So then our president, the man who started Taxi Magic with me, Toby Russell, said, “Okay, what can we do to transform this to a place where we keep this unique and kind of secret sauce of test drive delivered to the customer, but do it in a more optimized manner where the costs are not as crazy and the quality of the customer experience is not suffering because of the difference in the quality of people providing the service?”

So, we tested our way into a model where we have a person on the phone who is the expert, like a sales rep, basically, and then a driver, who is just the regular driver, delivers the car to the customer for a test drive. So, now the customer gets the test drive experience but also is getting an expert. He just never meets the expert, so the expert's not spending time on the on the road anymore, and instead is able to help many more customers by phone. The end result of that has been that our conversions on test drives to sales have gone up by over 10 points. Before, we'd be converting 32–34 percent test drives to sales conversions. Now we're in a kind of a 42–45 percent range.

We wasted a ton of money and a ton of time on stuff we thought was right, but then it turned out the product was being used very differently or features were not being used at all.

EA: Wow.

GA: Number two, our customer feedback actually has gone up as well, because now everybody is getting the best person, and it's easier to train everyone because they're all in one office at the same time. So, our costs have come down because we can optimize schedules, and our utilization is way better this way than we were able to do in the old model. Now, we tested our way into doing that where we had this idea; we did it for about five percent of customers, then we grew it to fifteen, then we grew it to twenty, then we tweaked it. We concurrently built technology to support it, etcetera, etcetera, etcetera, and over the course of Q2 and like, Q3 and Q4 last year, we made this huge change, and in January, converted the business to this model. So, that is definitely a very different way of doing things than Taxi Magic used to, and I think it's a more effective way to be successful with building a business.

EA: Could you dive into that a little more? For Shift, how did you and your investors come to define product/market fit?

GA: That's a tough question. There’s a Supreme Court case in which Justice Scalia writes this great line, “You'll know it when you see it.” It applies to this as well.
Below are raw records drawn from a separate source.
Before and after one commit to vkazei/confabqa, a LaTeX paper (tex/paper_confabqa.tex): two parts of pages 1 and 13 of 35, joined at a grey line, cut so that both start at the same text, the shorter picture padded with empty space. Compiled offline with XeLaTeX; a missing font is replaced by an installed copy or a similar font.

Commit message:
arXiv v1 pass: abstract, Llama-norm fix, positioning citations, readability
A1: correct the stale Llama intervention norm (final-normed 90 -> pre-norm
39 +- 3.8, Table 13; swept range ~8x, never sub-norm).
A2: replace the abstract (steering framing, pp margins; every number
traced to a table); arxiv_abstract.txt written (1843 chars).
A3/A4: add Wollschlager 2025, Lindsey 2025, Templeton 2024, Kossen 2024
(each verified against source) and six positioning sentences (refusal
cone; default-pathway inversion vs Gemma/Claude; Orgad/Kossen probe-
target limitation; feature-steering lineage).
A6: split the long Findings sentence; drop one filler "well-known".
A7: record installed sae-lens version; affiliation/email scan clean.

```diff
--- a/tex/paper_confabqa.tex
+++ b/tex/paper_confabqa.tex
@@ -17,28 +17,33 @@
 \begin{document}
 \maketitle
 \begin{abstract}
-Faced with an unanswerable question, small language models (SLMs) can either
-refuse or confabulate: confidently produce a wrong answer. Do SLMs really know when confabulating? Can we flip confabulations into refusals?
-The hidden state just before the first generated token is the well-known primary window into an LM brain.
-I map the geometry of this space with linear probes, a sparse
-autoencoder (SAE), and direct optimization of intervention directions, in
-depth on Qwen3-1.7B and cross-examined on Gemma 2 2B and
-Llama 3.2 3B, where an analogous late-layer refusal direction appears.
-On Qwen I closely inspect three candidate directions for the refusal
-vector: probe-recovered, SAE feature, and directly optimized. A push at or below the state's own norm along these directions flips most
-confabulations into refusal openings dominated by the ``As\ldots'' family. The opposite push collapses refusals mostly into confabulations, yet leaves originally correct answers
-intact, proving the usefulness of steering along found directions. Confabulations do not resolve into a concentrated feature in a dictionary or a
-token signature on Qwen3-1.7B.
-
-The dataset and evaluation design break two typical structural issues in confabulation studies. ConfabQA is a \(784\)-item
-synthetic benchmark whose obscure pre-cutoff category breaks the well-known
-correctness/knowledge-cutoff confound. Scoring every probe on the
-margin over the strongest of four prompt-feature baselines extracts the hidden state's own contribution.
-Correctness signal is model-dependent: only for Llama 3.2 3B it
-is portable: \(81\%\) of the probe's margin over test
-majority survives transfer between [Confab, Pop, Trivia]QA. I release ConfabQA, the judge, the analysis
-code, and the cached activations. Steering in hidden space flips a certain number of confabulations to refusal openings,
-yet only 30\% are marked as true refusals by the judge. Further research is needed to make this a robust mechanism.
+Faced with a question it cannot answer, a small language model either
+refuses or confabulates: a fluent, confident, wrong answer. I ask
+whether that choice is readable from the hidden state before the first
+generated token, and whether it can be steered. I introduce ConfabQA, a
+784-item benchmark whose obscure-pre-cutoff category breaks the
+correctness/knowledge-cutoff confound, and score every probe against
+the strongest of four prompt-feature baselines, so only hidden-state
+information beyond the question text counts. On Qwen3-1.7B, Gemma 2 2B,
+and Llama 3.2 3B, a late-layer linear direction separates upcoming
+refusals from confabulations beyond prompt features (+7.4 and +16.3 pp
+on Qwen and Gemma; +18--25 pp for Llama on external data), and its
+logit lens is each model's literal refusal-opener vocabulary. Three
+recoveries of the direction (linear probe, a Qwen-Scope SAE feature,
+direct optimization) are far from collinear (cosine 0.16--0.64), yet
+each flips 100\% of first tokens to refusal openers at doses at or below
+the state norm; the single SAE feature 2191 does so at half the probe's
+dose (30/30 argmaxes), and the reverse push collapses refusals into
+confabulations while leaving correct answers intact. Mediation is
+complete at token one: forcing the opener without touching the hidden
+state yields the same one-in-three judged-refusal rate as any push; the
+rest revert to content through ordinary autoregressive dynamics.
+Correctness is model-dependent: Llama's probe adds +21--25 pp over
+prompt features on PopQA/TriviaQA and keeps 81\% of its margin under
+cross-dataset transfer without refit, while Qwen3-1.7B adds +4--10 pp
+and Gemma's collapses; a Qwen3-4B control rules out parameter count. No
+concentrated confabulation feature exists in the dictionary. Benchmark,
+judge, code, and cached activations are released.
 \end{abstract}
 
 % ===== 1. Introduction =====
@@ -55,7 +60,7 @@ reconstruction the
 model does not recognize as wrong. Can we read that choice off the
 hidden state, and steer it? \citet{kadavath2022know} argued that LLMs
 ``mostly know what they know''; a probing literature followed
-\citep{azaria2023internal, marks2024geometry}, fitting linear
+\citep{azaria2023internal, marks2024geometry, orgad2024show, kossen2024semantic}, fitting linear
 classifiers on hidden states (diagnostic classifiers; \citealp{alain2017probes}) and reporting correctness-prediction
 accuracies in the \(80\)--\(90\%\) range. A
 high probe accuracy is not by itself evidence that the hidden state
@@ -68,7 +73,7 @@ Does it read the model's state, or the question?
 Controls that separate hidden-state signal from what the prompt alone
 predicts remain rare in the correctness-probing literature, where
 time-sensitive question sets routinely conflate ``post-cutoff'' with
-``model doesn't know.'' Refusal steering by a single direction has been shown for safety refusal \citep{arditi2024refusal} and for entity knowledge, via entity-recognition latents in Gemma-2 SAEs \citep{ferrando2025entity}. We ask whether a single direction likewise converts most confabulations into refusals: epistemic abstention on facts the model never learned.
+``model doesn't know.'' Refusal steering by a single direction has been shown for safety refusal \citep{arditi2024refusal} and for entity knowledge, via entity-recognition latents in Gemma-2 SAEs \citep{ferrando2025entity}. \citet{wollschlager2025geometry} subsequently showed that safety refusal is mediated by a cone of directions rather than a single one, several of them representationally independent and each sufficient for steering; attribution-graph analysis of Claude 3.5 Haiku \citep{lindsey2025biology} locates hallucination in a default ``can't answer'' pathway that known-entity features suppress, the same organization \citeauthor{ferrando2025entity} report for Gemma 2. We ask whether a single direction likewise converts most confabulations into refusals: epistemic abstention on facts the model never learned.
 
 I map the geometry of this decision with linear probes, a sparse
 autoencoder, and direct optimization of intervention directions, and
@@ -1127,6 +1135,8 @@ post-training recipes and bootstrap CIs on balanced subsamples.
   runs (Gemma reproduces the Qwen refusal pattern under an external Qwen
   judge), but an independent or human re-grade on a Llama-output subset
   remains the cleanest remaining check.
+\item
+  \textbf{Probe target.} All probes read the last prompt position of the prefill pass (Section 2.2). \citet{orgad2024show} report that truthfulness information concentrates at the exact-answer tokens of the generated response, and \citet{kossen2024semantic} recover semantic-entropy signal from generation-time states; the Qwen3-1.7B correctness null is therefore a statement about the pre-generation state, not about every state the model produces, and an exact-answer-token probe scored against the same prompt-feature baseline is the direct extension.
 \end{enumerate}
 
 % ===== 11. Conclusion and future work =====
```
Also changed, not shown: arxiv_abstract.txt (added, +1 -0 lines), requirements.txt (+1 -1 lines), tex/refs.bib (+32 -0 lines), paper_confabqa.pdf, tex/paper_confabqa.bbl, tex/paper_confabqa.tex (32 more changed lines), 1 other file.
You have product/market fit when you see it, and you don't when you don't see it. There's not an ironclad rule about that.

This business is different than a lot of businesses because the value of the transaction in our space is so massive, right? We make $3,500 a car sold in terms of revenue when we do a transaction. Think about how many Uber rides that is. Uber makes maybe about a dollar fifty per ride, so you're talking about an insane number of Uber rides—about 2,300 Uber rides to make up one car revenue. And so, you don't have the luxury of lots of volume to judge things because it's just not possible to get to that kind of volume without additional capital. But I think you wonder if it’s working. For us, the single biggest thing was people giving us cars. It was very clear, obviously, you could sell a car. Forty-five thousand cars are sold a year, but the idea that a person would give you a car for free to sell and you don't pay them money up front is a pretty big deal, in my opinion. Once we were proving that we were actually doing that, that's when I think people felt like we had product/market fit.

Elliott Adams